For practical purposes, we think of parametric tests as referring to tests that assume the underlying data group(s) to be normally distributed (see part 2); they generally also assume that one’s measures derive from an equally interval scale. We think of nonparametric tests as referring to tests that do not based on these particular assumptions. Nonparametric tests are also often said to be „distribution-free“.
A potential source of confusion in working out what statistics to use in analyzing data is whether our data allows for parametric or nonparametric statistics. If we get it wrong we risk using an incorrect statistical procedure or we may use a less powerful procedure. Nonparametric tests are less powerful because they use less information in their calculation. For example, a parametric correlation uses information about the mean and deviation from the mean while a nonparametric correlation will use only the ordinal position of pairs of scores.
The basic distinction for parametric versus nonparametric is:
• If our measurement scale is nominal or ordinal then we use nonparametric statistics
• If we are using interval or ratio scales we use parametric statistics.
There are other considerations which have to be taken into account:
We have to look at the distribution of our data. Before applying parametric tests to our data, we should check that the distributions are approximately normal, i.e. follow a normal distribution. For example, MaxStat offers several normality test to check if data follow a normal distribution. We can also check the skew and kurtosis measures from the data (both should be close to zero in normally distributed data), and MaxStat offers their computation. The normality tests take into account both the skewness and kurtosis of the data, and, therefore, the application of normality tests is recommended.

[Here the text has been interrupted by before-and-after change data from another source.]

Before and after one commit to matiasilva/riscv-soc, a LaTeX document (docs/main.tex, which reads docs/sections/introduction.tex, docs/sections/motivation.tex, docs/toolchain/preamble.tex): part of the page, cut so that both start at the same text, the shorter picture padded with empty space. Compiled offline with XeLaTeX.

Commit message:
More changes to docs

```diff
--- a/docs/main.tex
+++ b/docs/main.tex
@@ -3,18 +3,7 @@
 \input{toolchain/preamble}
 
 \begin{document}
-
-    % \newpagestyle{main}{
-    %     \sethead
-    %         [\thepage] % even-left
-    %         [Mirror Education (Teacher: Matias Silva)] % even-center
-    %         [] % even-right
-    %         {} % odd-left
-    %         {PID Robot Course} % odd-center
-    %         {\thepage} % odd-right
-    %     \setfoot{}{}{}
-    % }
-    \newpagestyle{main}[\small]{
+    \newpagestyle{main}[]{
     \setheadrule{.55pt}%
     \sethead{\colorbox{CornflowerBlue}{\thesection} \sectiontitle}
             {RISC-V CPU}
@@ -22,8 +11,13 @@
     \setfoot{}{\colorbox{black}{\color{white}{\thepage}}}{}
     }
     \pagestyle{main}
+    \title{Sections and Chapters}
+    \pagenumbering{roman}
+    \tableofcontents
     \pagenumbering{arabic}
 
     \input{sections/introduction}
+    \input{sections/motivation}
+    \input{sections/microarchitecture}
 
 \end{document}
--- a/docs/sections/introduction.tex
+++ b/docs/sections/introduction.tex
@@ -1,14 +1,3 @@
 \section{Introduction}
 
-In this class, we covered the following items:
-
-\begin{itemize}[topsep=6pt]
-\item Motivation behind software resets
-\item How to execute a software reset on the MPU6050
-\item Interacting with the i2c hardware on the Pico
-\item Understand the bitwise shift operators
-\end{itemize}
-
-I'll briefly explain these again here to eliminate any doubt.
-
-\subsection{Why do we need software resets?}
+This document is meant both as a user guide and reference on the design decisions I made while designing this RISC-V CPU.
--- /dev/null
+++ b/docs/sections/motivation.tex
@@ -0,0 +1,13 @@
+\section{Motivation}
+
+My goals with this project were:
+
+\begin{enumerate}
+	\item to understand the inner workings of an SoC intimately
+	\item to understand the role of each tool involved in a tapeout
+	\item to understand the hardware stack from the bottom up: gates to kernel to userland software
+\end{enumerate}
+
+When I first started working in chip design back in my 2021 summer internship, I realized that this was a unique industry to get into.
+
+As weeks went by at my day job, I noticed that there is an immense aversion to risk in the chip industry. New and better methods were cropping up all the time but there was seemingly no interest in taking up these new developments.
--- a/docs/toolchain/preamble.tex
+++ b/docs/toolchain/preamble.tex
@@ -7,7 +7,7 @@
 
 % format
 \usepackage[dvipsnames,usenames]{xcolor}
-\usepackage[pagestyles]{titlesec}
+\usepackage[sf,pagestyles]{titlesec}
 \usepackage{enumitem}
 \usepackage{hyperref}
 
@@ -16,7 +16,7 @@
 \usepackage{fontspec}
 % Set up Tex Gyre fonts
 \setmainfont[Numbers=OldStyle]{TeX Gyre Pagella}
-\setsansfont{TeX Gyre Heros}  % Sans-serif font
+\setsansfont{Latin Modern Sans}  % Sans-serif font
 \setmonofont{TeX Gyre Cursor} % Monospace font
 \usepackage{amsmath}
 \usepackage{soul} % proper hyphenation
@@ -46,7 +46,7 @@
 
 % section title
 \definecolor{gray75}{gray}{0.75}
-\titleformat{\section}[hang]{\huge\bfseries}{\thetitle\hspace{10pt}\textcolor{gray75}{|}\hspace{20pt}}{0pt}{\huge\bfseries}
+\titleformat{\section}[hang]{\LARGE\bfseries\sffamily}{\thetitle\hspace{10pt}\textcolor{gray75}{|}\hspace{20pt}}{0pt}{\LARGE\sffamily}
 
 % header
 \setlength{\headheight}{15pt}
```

If normality tests do not provide evidences for normal distribution, we have another options before selecting less powerful nonparametric tests. We can transform our data to make them more normally distributed. In some cases, transforming the data will make it fit the assumptions better. To transform data, we perform a mathematical operation on each observation, then use these transformed numbers in our statistical test. The most popular transformations are the log and square-root transformation. If transformation of data can not make the data more normally distributed, we will select an equivalent nonparametric test. The following table summarizes the differences between parametric and nonparametric tests. MaxStat does not require you to know which test is parametric or nonparametric; simply provide the information if your data follow a normal distribution (to be tested with normality tests) or not, and MaxStat choose between parametric or corresponding non-parametric test.
|Type of variables||interval or ratio||nominal or ordinal|
|Data set relationships||independent||any|
|Advantage||more powerful||simple, less affected by outliers|